Boat Blog: Mooching Around London (2)

Posted by indigodream on 8 July, 2010

Saturday 3rd July

Battlebridge Basin to Paddington Basin

Below St Pancras Lock.....

The mooring was surprisingly quiet overnight. There was a little traffic noise from the bridge and the usual footsteps and chatter from the towpath as the last of the drinkers wandered home but by midnight it was silent. Well, silent apart from the sudden drumming of rain on the roof. Luckily my drowsing brain registered what it was, just in time for me to get up and close the side-hatch before we were swamped! I hope the rain reaches Surrey – the garden’s looking desperate (apart from the weeds – they’re thriving regardless).

This mooring has been a revelation – we would never have thought of leaving the boat here if we hadn’t been prompted by necessity, but it’s been great.

With the hatches closed, the heat built up and we woke up early. Just as well – our plan was to arrive at Paddington Basin just after the morning boats had left but before the afternoon boats had arrived. We set off around 9am – I walked up to St Pancras Lock with the dogs. They’re just bobbling around at the moment – the heat is just too much for them and Blue’s back still isn’t right. I was reading our 2008 blog and it’s very noticeable how much they’ve slowed down.

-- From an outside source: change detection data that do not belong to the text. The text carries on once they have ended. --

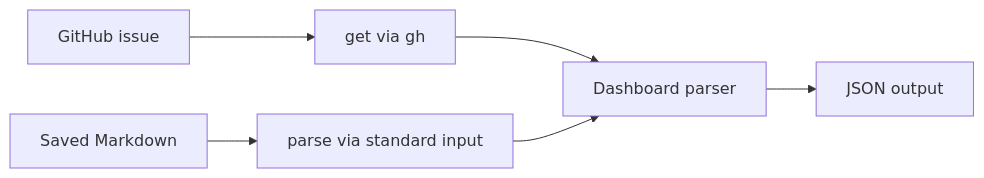
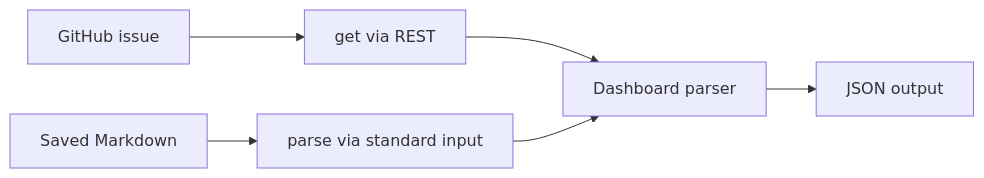
Before and after one commit to gkzz/renodash: the diagram in docs/usage.md, drawn with Mermaid. The commit also changed other lines of this file and 24 other files, not shown here.

First line of the commit message:
feat: fetch GitHub issues with net/http (#127)

````diff
--- a/docs/usage.md
+++ b/docs/usage.md
@@ -19,8 +19,8 @@
 ```mermaid
 flowchart LR
-    Issue[GitHub issue] --> Get[get via gh]
+    Issue[GitHub issue] --> Get[get via REST]
     Get --> Parser[Dashboard parser]
     File[Saved Markdown] --> Parse[parse via standard input]
     Parse --> Parser
     Parser --> JSON[JSON output]
 ```
````
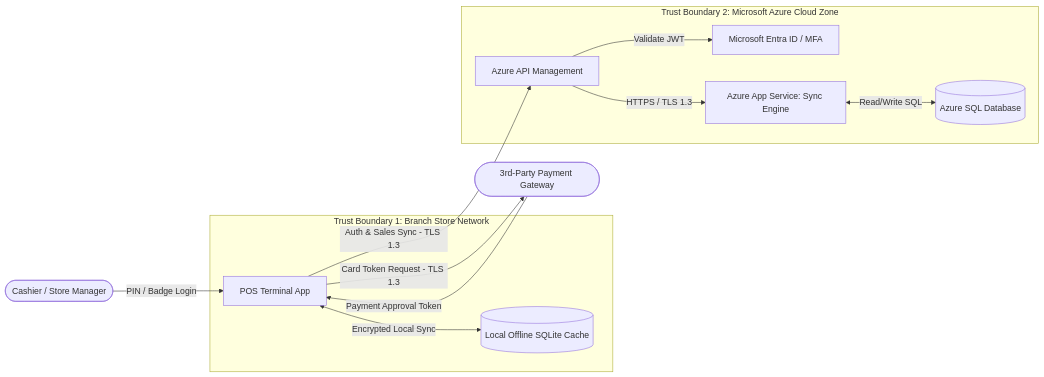
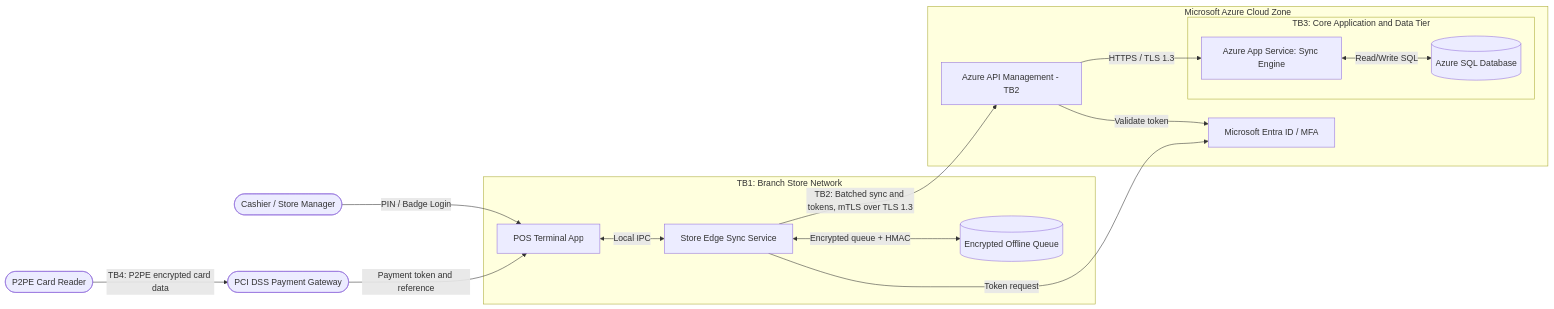
Before and after one commit to fhumulani-khadi/retail-pos-threat-model: the diagram in README.md, drawn with Mermaid. The commit also changed other lines of this file, not shown here.

````diff
--- a/README.md
+++ b/README.md
@@ -24,31 +15,32 @@
 ```mermaid
 flowchart LR
-    %% External Entities
     Cashier([Cashier / Store Manager])
-    PayGW([3rd-Party Payment Gateway])
+    Reader([P2PE Card Reader])
+    PayGW([PCI DSS Payment Gateway])
 
-    %% Trust Boundary 1: Branch Store LAN
-    subgraph TB1 [Trust Boundary 1: Branch Store Network]
+    subgraph TB1 [TB1: Branch Store Network]
         POS[POS Terminal App]
-        LocalDB[(Local Offline SQLite Cache)]
-        POS <-->|Encrypted Local Sync| LocalDB
+        SyncAgent[Store Edge Sync Service]
+        LocalDB[(Encrypted Offline Queue)]
+        POS <-->|Local IPC| SyncAgent
+        SyncAgent <-->|Encrypted queue + HMAC| LocalDB
     end
 
-    %% Trust Boundary 2: Azure Cloud VPC
-    subgraph TB2 [Trust Boundary 2: Microsoft Azure Cloud Zone]
-        APIGW[Azure API Management]
+    subgraph Azure [Microsoft Azure Cloud Zone]
+        APIGW[Azure API Management - TB2]
         IdP[Microsoft Entra ID / MFA]
-        SyncSvc[Azure App Service: Sync Engine]
-        CloudDB[(Azure SQL Database)]
-
-        APIGW -->|Validate JWT| IdP
+        subgraph TB3 [TB3: Core Application and Data Tier]
+            SyncSvc[Azure App Service: Sync Engine]
+            CloudDB[(Azure SQL Database)]
+        end
+        APIGW -->|Validate token| IdP
         APIGW -->|HTTPS / TLS 1.3| SyncSvc
         SyncSvc <-->|Read/Write SQL| CloudDB
     end
 
-    %% Cross-Boundary Flows
     Cashier -->|PIN / Badge Login| POS
-    POS -->|Auth & Sales Sync - TLS 1.3| APIGW
-    POS -->|Card Token Request - TLS 1.3| PayGW
-    PayGW -->|Payment Approval Token| POS
+    Reader -->|TB4: P2PE encrypted card data| PayGW
+    PayGW -->|Payment token and reference| POS
+    SyncAgent -->|TB2: Batched sync and tokens, mTLS over TLS 1.3| APIGW
+    SyncAgent -->|Token request| IdP
 ```
````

When we got to the lock, we were greeted by a crew member from a Waterbus trip boat on its way from Camden to Limehouse. She was just setting up the lock ready for the oncoming boat. She instantly fell in love with the greyhounds. Ladies just can’t resist Blue – he stoically endured a shower of hugs and kisses, wearing an expression akin to a 10-year old boy being accosted by a maiden aunt. The crew member was soon joined by another who, by chance lives aboard and owns a lurcher, while her mum has two rescue greyhounds – it’s a small world! Interstingly, this trip boat closed the paddles and one of the gates after them (they did leave one open for Indigo Dream to enter). We appreciated the courtesy….

London turns its face towards the canal.....

So, I suspect that ‘custom and practice’ with regards to leaving gates and paddles open are only applied by some skippers in some circumstances…..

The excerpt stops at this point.